### Exercise details
Select and copy out every line in the records containing "source".

* * * *

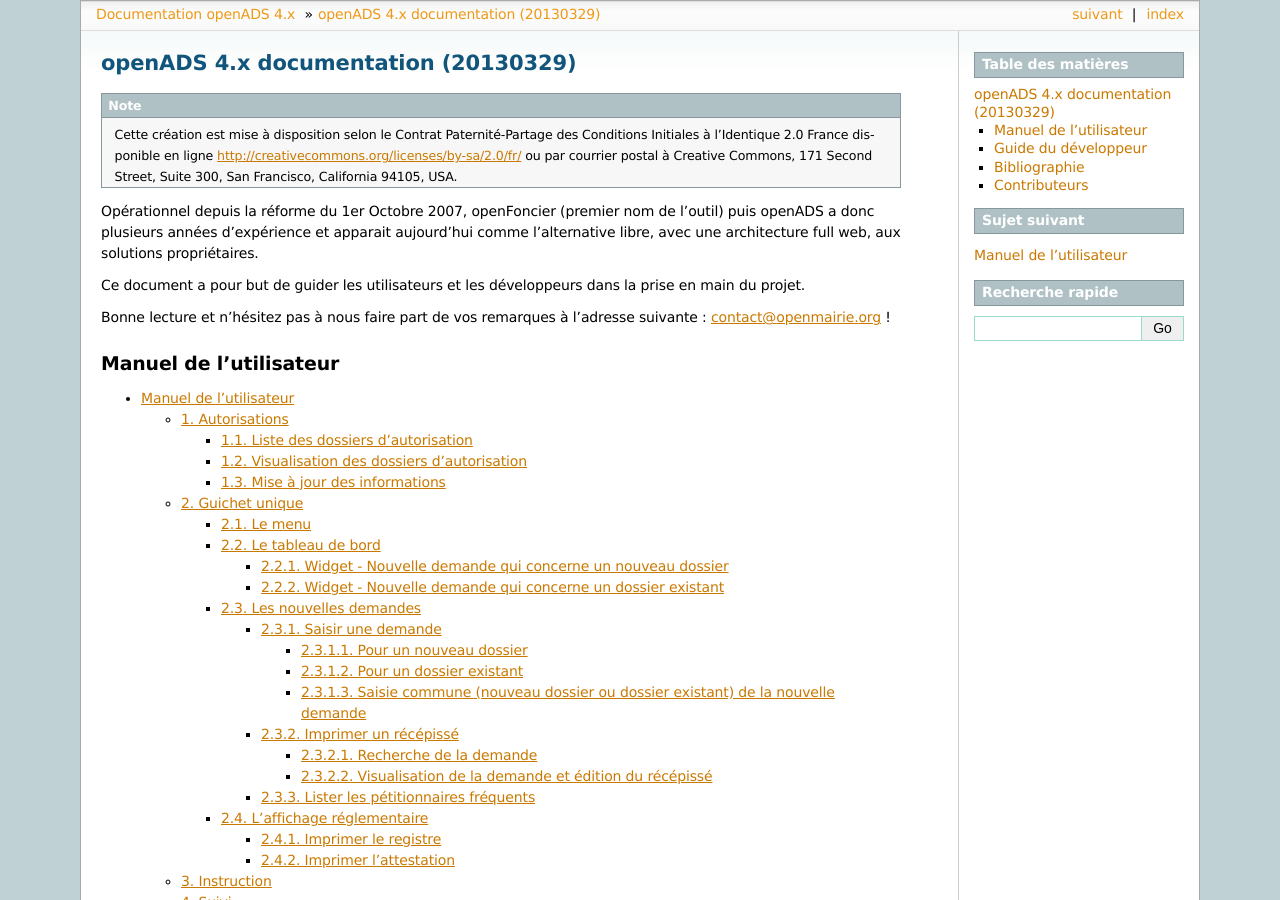
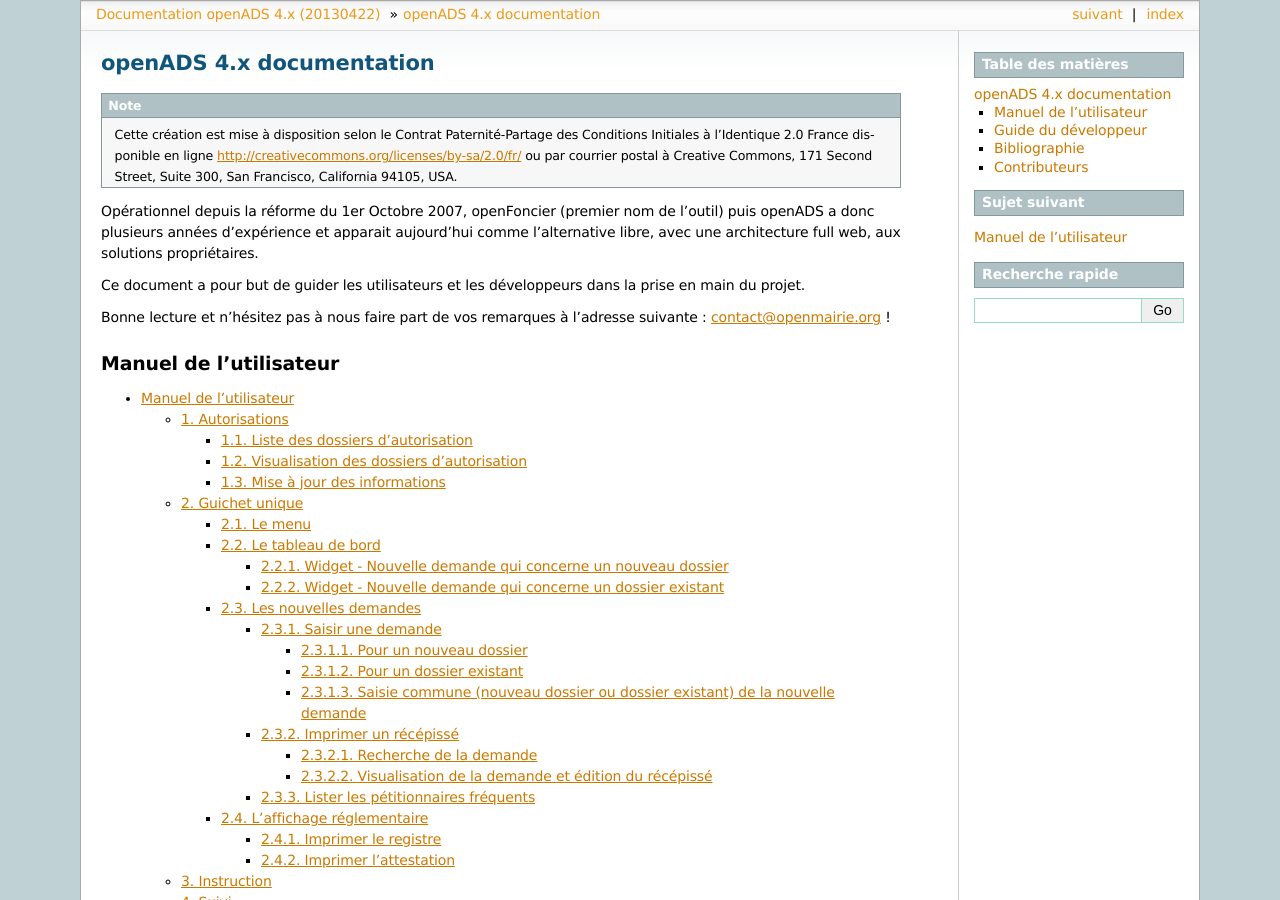
Before and after one commit to mpavaux/openads-documentation, a Sphinx documentation site: the page built from source/index.rst, in a window 1280 px wide and 900 px high. Built offline with Sphinx 7.4.7, drawn with Linux system fonts in a browser that asks for light colours; some of the changed text lies outside the part shown.

Commit message:
Mise à jour des auteurs et du numéro de version de la documentation

```diff
--- a/source/conf.py
+++ b/source/conf.py
@@ -50,7 +50,7 @@
 # The short X.Y version.
 version = '4.x'
 # The full version, including alpha/beta/rc tags.
-release = '4.x'
+release = '4.x (20130422)'
 
 # The language for content autogenerated by Sphinx. Refer to documentation
 # for a list of supported languages.
--- a/source/index.rst
+++ b/source/index.rst
@@ -1,9 +1,9 @@
 .. openads documentation master file, created by
    sphinx-quickstart on Wed Jul 20 17:30:38 2011.
 
-====================================
-openADS 4.x documentation (20130329)
-====================================
+=========================
+openADS 4.x documentation
+=========================
 
 .. note::
 
```
Also changed, not shown: other parts of source/index.rst (+3 -0 lines).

* * * *

### Answer to the problem
Before and after one commit to mpavaux/openads-documentation, a Sphinx documentation site: the page built from source/index.rst, in a window 1280 px wide and 900 px high. Built offline with Sphinx 7.4.7, drawn with Linux system fonts in a browser that asks for light colours; some of the changed text lies outside the part shown.
--- a/source/conf.py
+++ b/source/conf.py
--- a/source/index.rst
+++ b/source/index.rst
Also changed, not shown: other parts of source/index.rst (+3 -0 lines).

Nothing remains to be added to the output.